## Your objective:
Filter the entries below, keeping only lines with the word "LinearLayout".

/---

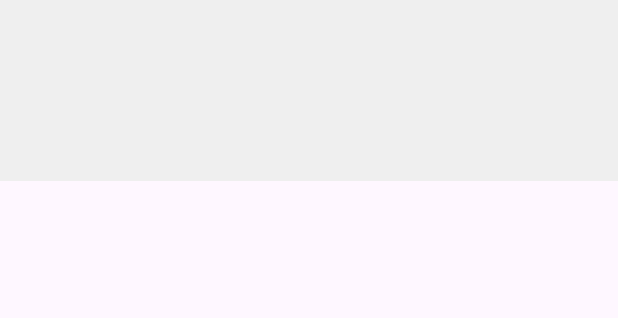
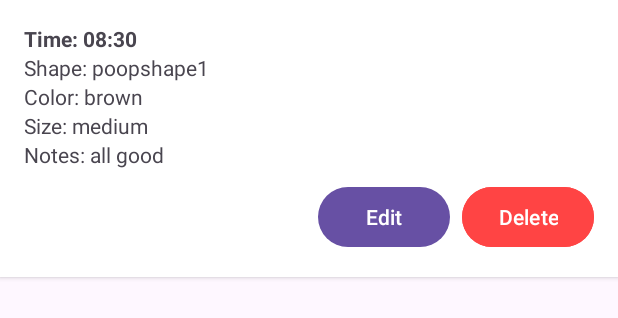
Before and after one commit to elsyap2252/Poopoo-App, an Android app: the layout item_poop_log.xml on its own in the app's theme, with its tools: preview values and no code run, on a phone screen of 412 x 824 dp. Shown: the top 318 px of the screen. Run offline under Robolectric (Android 15) with nearby library versions, the phone set to English and light mode, and no system bars.

Commit message:
tambah edit dan delete ronde 1

```diff
--- a/app/src/main/res/layout/item_poop_log.xml
+++ b/app/src/main/res/layout/item_poop_log.xml
@@ -1,35 +1,62 @@
-<?xml version="1.0" encoding="utf-8"?>
 <LinearLayout xmlns:android="http://schemas.android.com/apk/res/android"
     android:orientation="vertical"
     android:layout_width="match_parent"
     android:layout_height="wrap_content"
-    android:padding="12dp"
-    android:background="#EFEFEF"
-    android:layout_marginBottom="8dp">
+    android:padding="16dp"
+    android:background="#FFFFFF"
+    android:elevation="2dp">
 
     <TextView
         android:id="@+id/txtTime"
-        android:layout_width="wrap_content"
-        android:layout_height="wrap_content"
-        android:textStyle="bold" />
+        android:textStyle="bold"
+        android:text="Time: 08:30"
+        android:layout_width="match_parent"
+        android:layout_height="wrap_content" />
 
     <TextView
         android:id="@+id/txtShape"
-        android:layout_width="wrap_content"
-        android:layout_height="wrap_content" />
+        android:layout_width="match_parent"
+        android:layout_height="wrap_content"
+        android:text="Shape: poopshape1" />
 
     <TextView
         android:id="@+id/txtColor"
-        android:layout_width="wrap_content"
-        android:layout_height="wrap_content" />
+        android:layout_width="match_parent"
+        android:layout_height="wrap_content"
+        android:text="Color: brown" />
 
     <TextView
         android:id="@+id/txtSize"
-        android:layout_width="wrap_content"
-        android:layout_height="wrap_content" />
+        android:layout_width="match_parent"
+        android:layout_height="wrap_content"
+        android:text="Size: medium" />
 
     <TextView
         android:id="@+id/txtNotes"
-        android:layout_width="wrap_content"
-        android:layout_height="wrap_content" />
+        android:layout_width="match_parent"
+        android:layout_height="wrap_content"
+        android:text="Notes: all good" />
+
+    <LinearLayout
+        android:orientation="horizontal"
+        android:layout_width="match_parent"
+        android:layout_height="wrap_content"
+        android:layout_marginTop="8dp"
+        android:gravity="end">
+
+        <Button
+            android:id="@+id/btnEdit"
+            android:layout_width="wrap_content"
+            android:layout_height="wrap_content"
+            android:text="Edit" />
+
+        <Button
+            android:id="@+id/btnDelete"
+            android:layout_width="wrap_content"
+            android:layout_height="wrap_content"
+            android:text="Delete"
+            android:backgroundTint="#FF4444"
+            android:textColor="#FFFFFF"
+            android:layout_marginStart="8dp"/>
+    </LinearLayout>
 </LinearLayout>
```
Also changed, not shown: app/src/main/java/com/example/poopoo_app/EditPoopActivity.java (added, +66 -0 lines), app/src/main/java/com/example/poopoo_app/PoopDatabaseHelper.java (+27 -9 lines), app/src/main/java/com/example/poopoo_app/PoopLog.java (+21 -2 lines), app/src/main/java/com/example/poopoo_app/PoopLogAdapter.java (+29 -0 lines), app/src/main/res/layout/activity_edit_poop.xml (added, +57 -0 lines).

\---

## Result of the exercise:
 <LinearLayout xmlns:android="http://schemas.android.com/apk/res/android"
+    <LinearLayout
+    </LinearLayout>
 </LinearLayout>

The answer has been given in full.